### [Work order]
In the data that follows, count the lines in which the word "dice" occurs, and report that figure alone.

### [Data for this exercise]
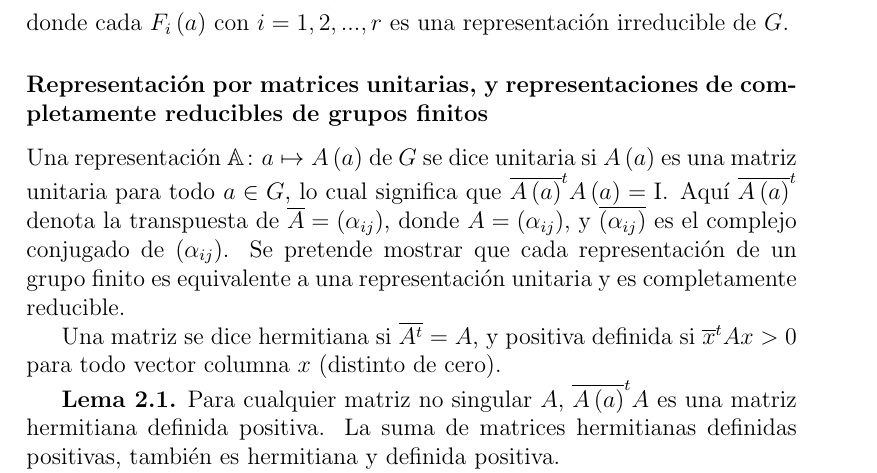
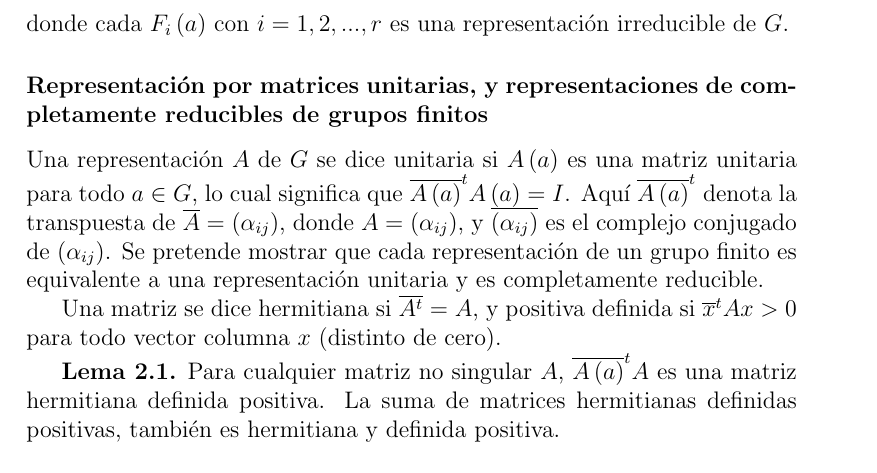
Before and after one commit to leunamCampero/Tesis, a LaTeX thesis (LaTeX/tesis.tex): part of page 6 of 21, cut so that both start at the same text. Compiled offline with pdfLaTeX.

Commit message:
Cambié notación en la definición de representación unitaria

```diff
--- a/LaTeX/tesis.tex
+++ b/LaTeX/tesis.tex
@@ -347,10 +347,9 @@ representación irreducible de $G$.
 
 \subsubsection{Representación por matrices unitarias, y
   representaciones de completamente reducibles de grupos finitos}
-Una representación $\mathbb{A}\colon a \mapsto A\left(a\right)$ de $G$
-se dice unitaria si $A\left(a\right)$ es una matriz unitaria para todo
-$a \in G$, lo cual significa que
-$\overline{A\left(a\right)}^{t}A\left(a\right)=\mathrm{I}$. Aquí
+Una representación $A$ de $G$ se dice unitaria si $A\left(a\right)$ es
+una matriz unitaria para todo $a \in G$, lo cual significa que
+$\overline{A\left(a\right)}^{t}A\left(a\right)=I$. Aquí
 $\overline{A\left(a\right)}^{t}$ denota la transpuesta de
 $\overline{A}=\left(\alpha_{ij}\right)$, donde
 $A=\left(\alpha_{ij}\right)$, y $\overline{\left(\alpha_{ij}\right)}$
```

### [Answer to the exercise]
2